The previous day, the Tesla chief executive, in the midst of a contentious effort to buy Twitter Inc, said that he would now vote Republican instead of Democrat and called the Democrats a party of division and hate. Tesla also was cut this week from the widely followed S&P 500 ESG Index. Musk responded by calling such ratings around environmental, social and governance (ESG) issues a scam. He also questioned how the index could drop an electric car firm while adding oil and gas producers.
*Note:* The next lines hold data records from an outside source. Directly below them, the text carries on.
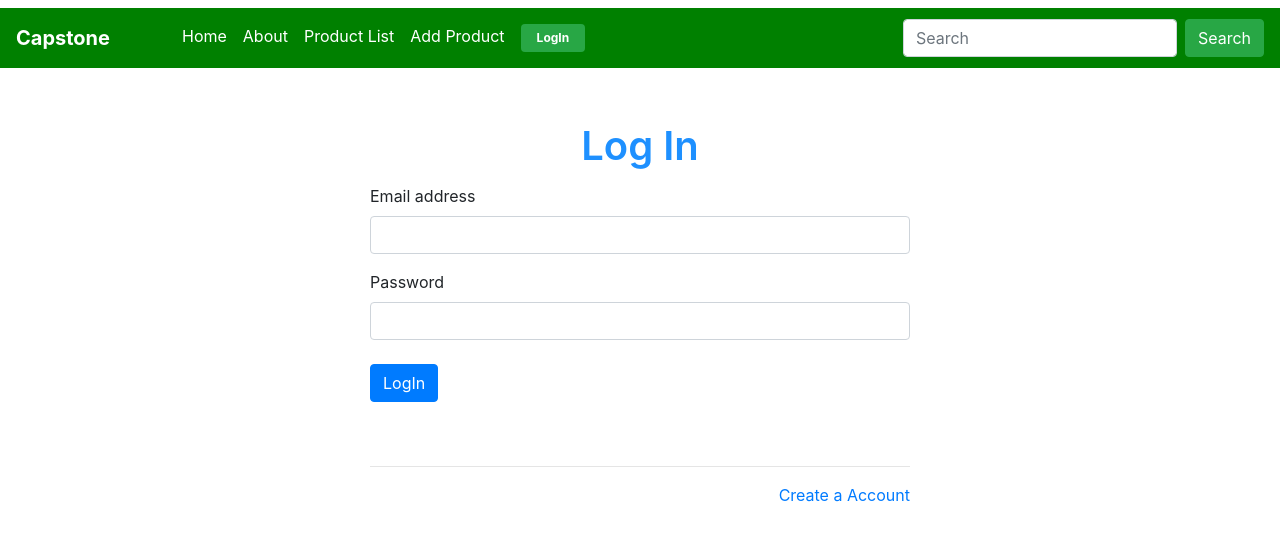
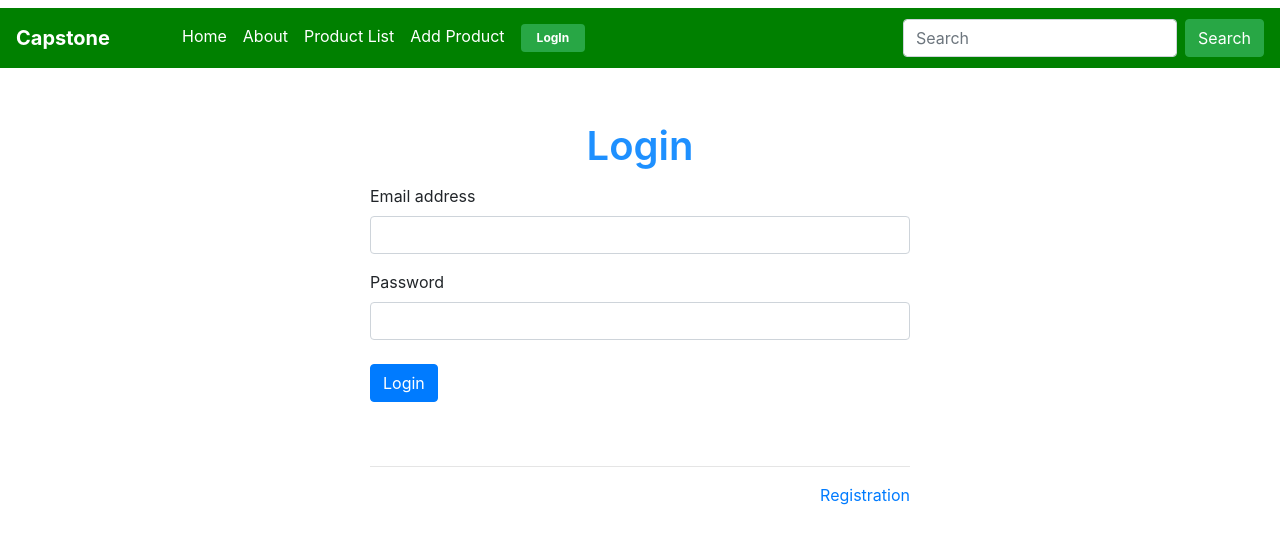
Before and after one commit to PratyushMishra208/Capstone, a React (Create React App) app: page /SignIn in a window 1280 px wide. Shown: the top 555 px of the page. Built offline with nearby package versions, Linux system fonts and the light colour scheme.

Commit message:
some changes are updated..

```diff
--- a/db.json
+++ b/db.json
@@ -1,13 +1,12 @@
 {
   "products": [
     {
-      "id": "85a5143b-0dab-416c-9c43-f7c9fa7c4fc8",
       "title": "Graps",
-      "quantity": "10",
-      "price": "100",
-      "description": "sweet",
+      "quantity": "1000",
+      "price": "10",
+      "description": "",
       "manufacturer": "Meerut",
-      "views": 1
+      "id": "85a5143b-0dab-416c-9c43-f7c9fa7c4fc8"
     }
   ],
   "UserData": [
--- a/src/SignIn.js
+++ b/src/SignIn.js
@@ -38,7 +38,7 @@ function SignIn(props) {
                         }
             <div className="row mt-5 mb-2">
                 <div className="offset-lg-3  offset-md-3 col-md-6 col-lg-6 col-sm-10 text-center  signup-text">
-                    Log In
+                     Login
                </div>
             </div>
             <div className="row ">
@@ -67,11 +67,11 @@ function SignIn(props) {
                                 onChange={(e) => { setPassword(e.target.value) }}
                             />
                         </div>
-                        <button type="submit" class="btn btn-primary mt-2 mb-5">LogIn</button>
+                        <button type="submit" class="btn btn-primary mt-2 mb-5">Login</button>
                     </form>
                     <hr />
                     <div style={{ textAlign: "right" }}>
-                        <Link to="/SignUp" >Create a Account</Link>
+                        <Link to="/SignUp" >Registration</Link>
                     </div>
                 </div>
 
--- a/src/SignUp.js
+++ b/src/SignUp.js
@@ -55,7 +55,7 @@ function SignUp(props) {
                         }
             <div className="row mt-5 mb-2">
                 <div className="offset-lg-3  offset-md-3 col-md-6 col-lg-6 col-sm-10 text-center  signup-text">
-                    Create a Account
+                 Capstone Account
                </div>
             </div>
             <div className="row ">
@@ -163,7 +163,7 @@ function SignUp(props) {
                             <label class="form-check-label" for="exampleCheck1">Check me out</label>
                             <small id="emailHelp" class="form-text text-muted">By Check this, you accepts all terms and conditions.</small>
                         </div> */}
-                        <button type="submit" class="btn btn-primary mt-2 mb-5">Create a Account</button>
+                        <button type="submit" class="btn btn-primary mt-2 mb-5">Create Capstone Account</button>
                     </form>
                 </div>
             </div>
```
While Musk has made attention-grabbing headlines before once calling one critic a “pedo guy” on Twitter – the latest controversies again raise the question whether his outspokenness will tarnish his likeability. And, whether that will that hurt the carmaker’s sales. The left-leaning state is Tesla’s largest market, accounting for nearly 40% of the company’s U.S. retail registrations last year. Tesla sales in California were up almost 70% in the year.
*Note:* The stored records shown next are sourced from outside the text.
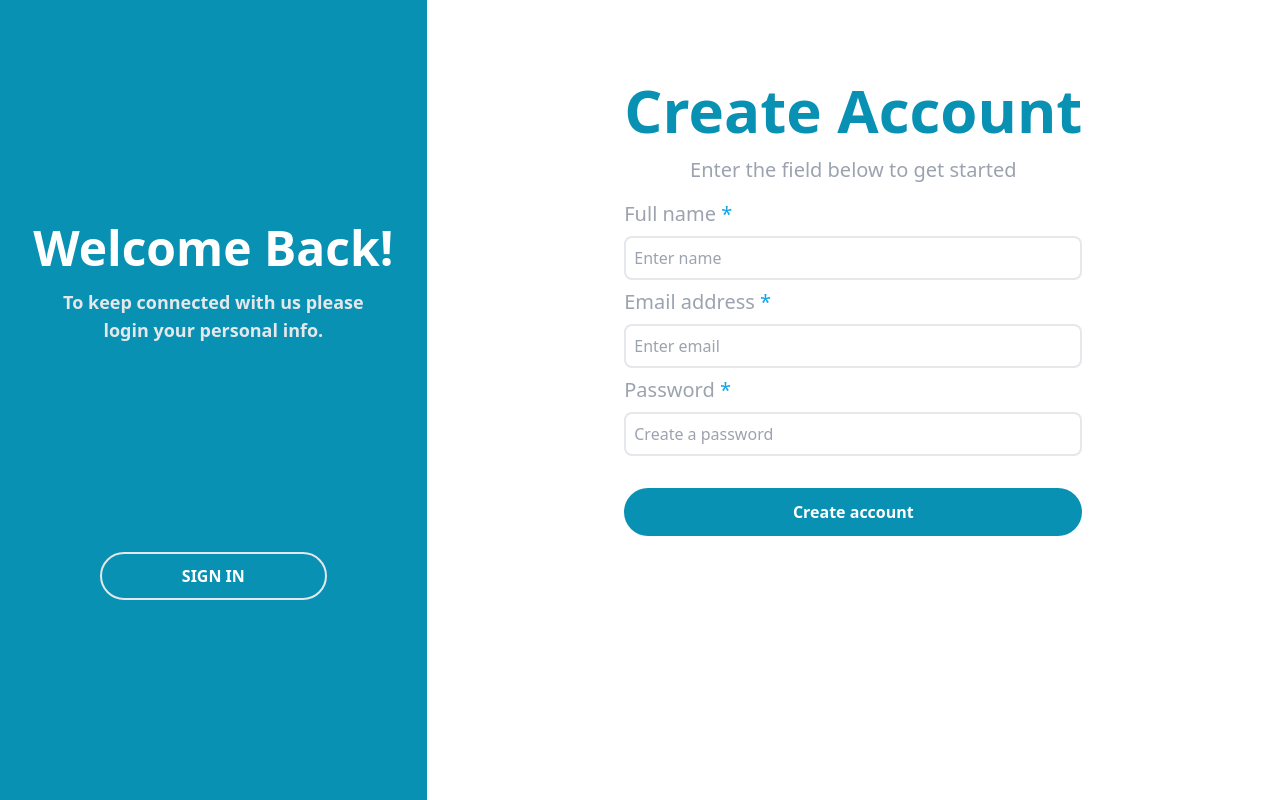
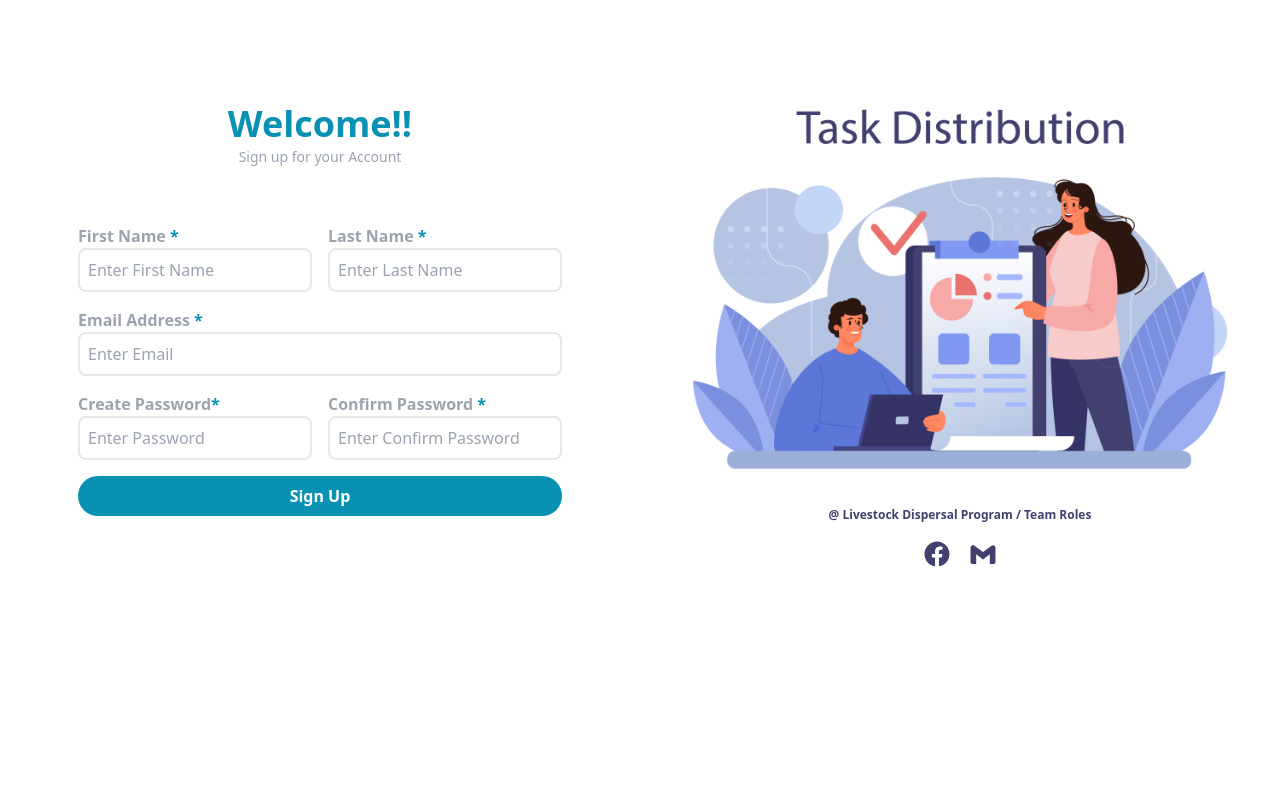
Before and after one commit to asiloprince/cityvet, a React (Vite) app in the folder client/: page /register in a window 1280 px wide. Built offline with nearby package versions, Linux system fonts and the light colour scheme.

Commit message:
Sana Ako nalang

```diff
--- a/client/src/pages/register/Register.tsx
+++ b/client/src/pages/register/Register.tsx
@@ -1,33 +1,72 @@
+import { FcGoogle } from 'react-icons/fc';
+import { BiLogoGmail, BiLogoFacebookCircle } from 'react-icons/bi';
+import RegImg from '../../assets/RegisterImg.jpg';
 function Register() {
   return (
-    <div className=' grid grid-cols-1 md:grid-cols-3 lg:grid-cols-3 md:h-screen lg:h-screen'>
-        <div className=' bg-cyan-600 '>
-            <section className='text-white text-center grid grid-cols-1'>
-                <label className='text-1xl md:text-5xl lg:text-5xl font-bold mt-8 sm:mt-8 md:mt-56'>Welcome Back!</label>
-                <label className='text-xs md:text-md lg:text-lg text-[#e5e7eb] font-bold mt-4'>To keep connected with us please<br></br>login your personal info.</label>
-                <button type='submit' className='invisible sm:visible md:visible lg:visible xl:visible m-24 mt-8 sm:mt-8 md:mt-52 md:m-[100px] h-8 md:h-12 lg:-12 rounded-full border-2 font-bold hover:bg-white hover:text-cyan-600'>SIGN IN</button>
-            </section>
+    <div className="sm:grid sm:grid-cols-2">
+    <div className="sm:m-2 sm:mt-4 sm:max-w-[500px] sm:mx-auto">
+      <form className="sm:rounded-md sm:grid sm:justify-center mt-8 sm:mt-10 text-gray-400">
+        <div className="text-center m-12">
+          <label className="m-4 sm:m-0 text-3xl font-bold sm:text-4xl sm:font-bold text-cyan-600">Welcome!!<br/></label>
+          <label className="sm:m-0 text-sm">Sign up for your Account</label>
         </div>
 
-        <div className='col-span-2 max-w-[600px] mx-auto'>
-                <form className='grid md:grid-cols-1 text-[#9ca3af] mt-4 md:mt-20'>
-                    <label className=' text-center text-2xl sm:text-3xl md:text-3xl lg:text-3xl xl:text-6xl font-bold text-cyan-600 '>Create Account</label>
-                    <label className='text-center mt-4 text-xs sm:text-xl md:text-xl lg:text-xl xl:text-xl'>Enter the field below to get started</label>
+        <div className="sm:flex">
+          <div className="grid grid-cols-1 m-2">
+            <label className="font-bold">First Name <span className="text-cyan-600">*</span></label>
+            <input type="text" required placeholder="Enter First Name" className="p-2 border-b-2 sm:border-2 sm:rounded-lg outline-none focus:border-cyan-600" />
+          </div>
 
-                    <label className='mt-4 mb-2 text-sm sm:text-sm md:text-md lg:text-lg xl:text-xl'>Full name<span className='text-[#0ea5e9]'> *</span></label>
-                    <input type='text' placeholder='Enter name' className='p-2 sm:p-4 md:p-2 lg:p-2 xl:p-2 border-b-2 sm:border-2 md:border-2 lg:border-2 xl:border-2 sm:rounded-lg md:rounded-lg lg:rounded-lg xl:rounded-lg'></input>
+          <div className="grid grid-cols-1 m-2">
+            <label className="font-bold">Last Name <span className="text-cyan-600">*</span></label>
+            <input type="text" required placeholder="Enter Last Name" className="p-2 border-b-2 sm:border-2 sm:rounded-lg outline-none focus:border-cyan-600" />
+          </div>
+        </div>
 
-                    <label className='mt-2 mb-2 text-sm sm:text-sm md:text-md lg:text-lg xl:text-xl'>Email address<span className='text-[#0ea5e9]'> *</span></label>
-                    <input type='email' placeholder='Enter email' className='p-2 sm:p-4 md:p-2 lg:p-2 xl:p-2 border-b-2 sm:border-2 md:border-2 lg:border-2 xl:border-2 sm:rounded-lg md:rounded-lg lg:rounded-lg xl:rounded-lg'></input>
+        <div className="grid grid-cols-1 m-2">
+          <label className="font-bold">Email Address <span className="text-cyan-600">*</span></label>
+          <input type="text" required placeholder="Enter Email" className="p-2 border-b-2 sm:border-2 sm:rounded-lg outline-none focus:border-cyan-600" />
+        </div>
 
-                    <label className='mt-2 mb-2 text-sm sm:text-sm md:text-md lg:text-lg xl:text-xl'>Password <span className='text-[#0ea5e9]'> *</span></label>
-                    <input type='password' placeholder='Create a password' className='p-2 sm:p-2 md:p-2 lg:p-2 xl:p-2 border-b-2 sm:border-2 md:border-2 lg:border-2 xl:border-2 sm:rounded-lg md:rounded-lg lg:rounded-lg xl:rounded-lg'></input>
+        <div className="sm:flex">
+          <div className="grid grid-cols-1 m-2">
+            <label className="font-bold">Create Password<span className="text-cyan-600">*</span></label>
+            <input type="password" required placeholder="Enter Password" className="p-2 border-b-2 sm:border-2 sm:rounded-lg outline-none focus:border-cyan-600" />
+          </div>
 
-                    <button type='submit' className=' h-10 sm:h-12 md:h-12 lg:h-12 xl:h-12 mt-8 font-bold text-[white] rounded-full bg-cyan-600'>Create account</button>
+          <div className="grid grid-cols-1 m-2">
+            <label className="font-bold">Confirm Password  <span className="text-cyan-600">*</span></label>
+            <input type="password" required placeholder="Enter Confirm Password" className="p-2 border-b-2 sm:border-2 sm:rounded-lg outline-none focus:border-cyan-600" />
+          </div>
+        </div>
 
-                </form>
+        <div className="text-center text-white h-10 m-2 p-2 bg-cyan-600 rounded-full">
+          <button type="submit" className="font-bold">Sign Up</button>
         </div>
+
+        {/*<hr className="mx-14 bg-black dark:bg-gray-700" />
+
+        <div className="text-center">
+          <label>Sign In With</label>
+        </div>
+
+        <div className="flex place-content-center m-4 p-2 border-2 rounded-full">
+          <button className="flex"><FcGoogle size={25} />Google</button>
+</div>*/}
+      </form>
     </div>
+
+    <div className="hidden sm:contents">
+      <div className="h-screen text-center text-[#42406F] text-xs font-bold">
+        <img src={RegImg} className="mt-20" alt="Registration" />
+        <label>@ Livestock Dispersal Program / Team Roles</label>
+        <div className="flex justify-center m-2">
+          <BiLogoFacebookCircle size={30} className="m-2" />
+          <BiLogoGmail size={30} className="m-2" />
+        </div>
+      </div>
+    </div>
+  </div>
   )
 }
 
```
Also changed, not shown: client/src/assets/RegisterImg.jpg (added).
#BoycottTesla was trending on Twitter on Friday and several people claimed they were cancelling their car orders. Many institutional investors may stand by Musk no matter what given the company’s strong performance, but that doesn’t mean some aren’t frustrated. One Tesla employee, voiced frustration that Musk’s efforts outside Tesla appeared to be hurting the carmaker’s stock. On Friday, Tesla shares dropped almost 9%, knocking about $66 billion off of Tesla’s stock market value. If discussion around water coolers at work focused on the sexual harassment claim against Musk rather than Tesla products, the end result could be “corrosive” for the Tesla brand. This was stated by John Smith, a former group vice president at GM who ran global product planning. Tesla and SpaceX employees also could become “a little bit rattled and angry” because of Musk’s anti-Democratic party comments. Jason Stomel, founder of tech talent agency Cadre gave away this comment. Some industry observers wondering whether Musk and Tesla would simply shake off these latest controversies, as they have in the past.